Each line of the records is to be returned verbatim, with the images omitted.

-- Given data follows --

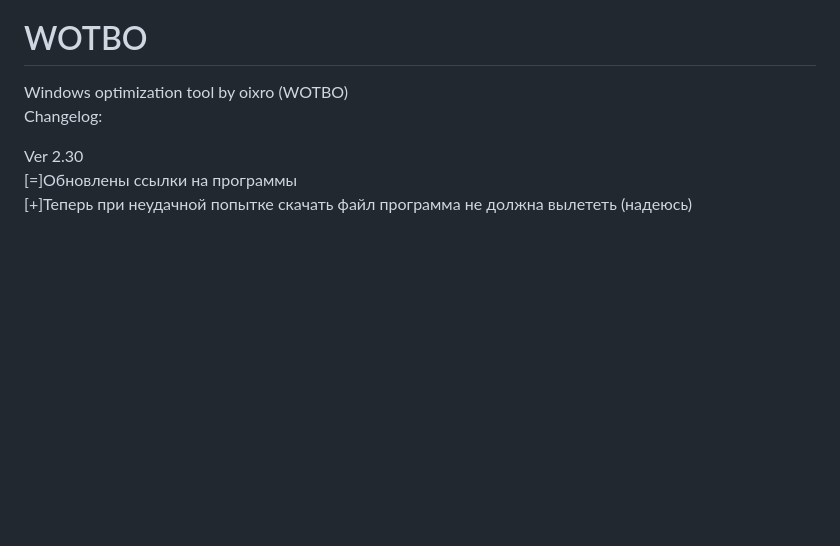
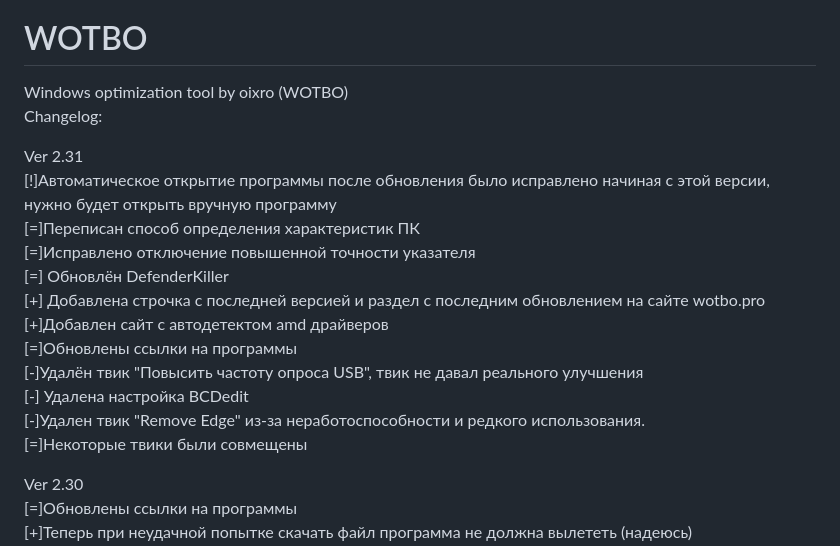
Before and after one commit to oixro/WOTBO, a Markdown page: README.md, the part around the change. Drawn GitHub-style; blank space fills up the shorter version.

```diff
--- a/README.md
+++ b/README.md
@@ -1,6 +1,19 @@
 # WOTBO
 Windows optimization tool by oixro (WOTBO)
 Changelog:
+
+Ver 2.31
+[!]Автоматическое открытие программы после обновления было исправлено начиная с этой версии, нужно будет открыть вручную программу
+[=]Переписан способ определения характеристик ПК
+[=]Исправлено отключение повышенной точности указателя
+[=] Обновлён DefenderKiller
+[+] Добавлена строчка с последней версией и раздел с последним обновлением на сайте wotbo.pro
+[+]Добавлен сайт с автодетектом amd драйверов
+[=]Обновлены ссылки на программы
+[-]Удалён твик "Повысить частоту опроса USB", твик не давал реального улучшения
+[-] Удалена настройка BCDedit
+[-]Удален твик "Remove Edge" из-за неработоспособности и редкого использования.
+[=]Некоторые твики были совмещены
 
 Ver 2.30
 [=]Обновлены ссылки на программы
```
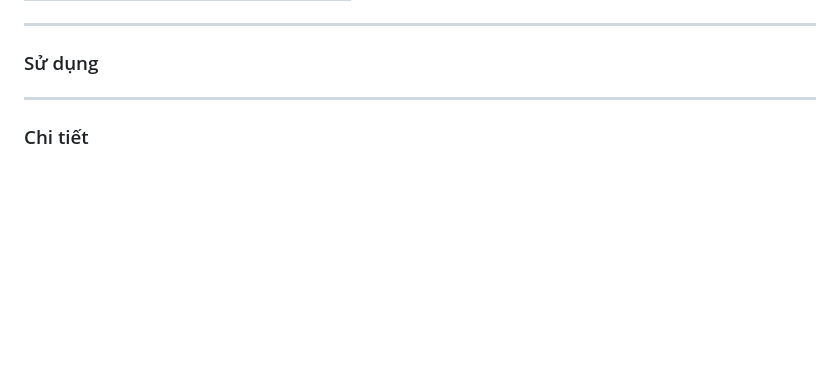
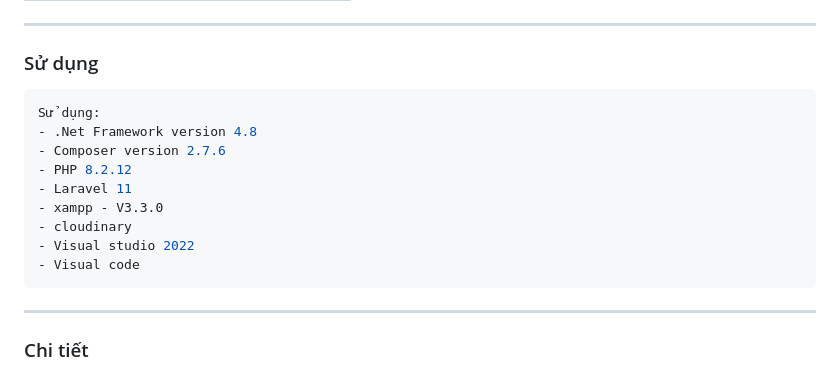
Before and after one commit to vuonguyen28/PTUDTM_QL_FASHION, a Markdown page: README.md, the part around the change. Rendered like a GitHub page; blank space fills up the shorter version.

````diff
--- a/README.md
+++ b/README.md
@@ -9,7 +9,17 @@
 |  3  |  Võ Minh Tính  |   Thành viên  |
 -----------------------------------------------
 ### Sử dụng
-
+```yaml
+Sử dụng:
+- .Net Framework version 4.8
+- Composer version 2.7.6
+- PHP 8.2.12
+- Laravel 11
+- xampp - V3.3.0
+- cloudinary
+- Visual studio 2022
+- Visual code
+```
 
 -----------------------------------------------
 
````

-- Given data concluded --

● Result of this task:
Before and after one commit to oixro/WOTBO, a Markdown page: README.md, the part around the change. Drawn GitHub-style; blank space fills up the shorter version.

```diff
--- a/README.md
+++ b/README.md
@@ -1,6 +1,19 @@
 # WOTBO
 Windows optimization tool by oixro (WOTBO)
 Changelog:
+
+Ver 2.31
+[!]Автоматическое открытие программы после обновления было исправлено начиная с этой версии, нужно будет открыть вручную программу
+[=]Переписан способ определения характеристик ПК
+[=]Исправлено отключение повышенной точности указателя
+[=] Обновлён DefenderKiller
+[+] Добавлена строчка с последней версией и раздел с последним обновлением на сайте wotbo.pro
+[+]Добавлен сайт с автодетектом amd драйверов
+[=]Обновлены ссылки на программы
+[-]Удалён твик "Повысить частоту опроса USB", твик не давал реального улучшения
+[-] Удалена настройка BCDedit
+[-]Удален твик "Remove Edge" из-за неработоспособности и редкого использования.
+[=]Некоторые твики были совмещены
 
 Ver 2.30
 [=]Обновлены ссылки на программы
```
Before and after one commit to vuonguyen28/PTUDTM_QL_FASHION, a Markdown page: README.md, the part around the change. Rendered like a GitHub page; blank space fills up the shorter version.

````diff
--- a/README.md
+++ b/README.md
@@ -9,7 +9,17 @@
 |  3  |  Võ Minh Tính  |   Thành viên  |
 -----------------------------------------------
 ### Sử dụng
-
+```yaml
+Sử dụng:
+- .Net Framework version 4.8
+- Composer version 2.7.6
+- PHP 8.2.12
+- Laravel 11
+- xampp - V3.3.0
+- cloudinary
+- Visual studio 2022
+- Visual code
+```
 
 -----------------------------------------------
 
````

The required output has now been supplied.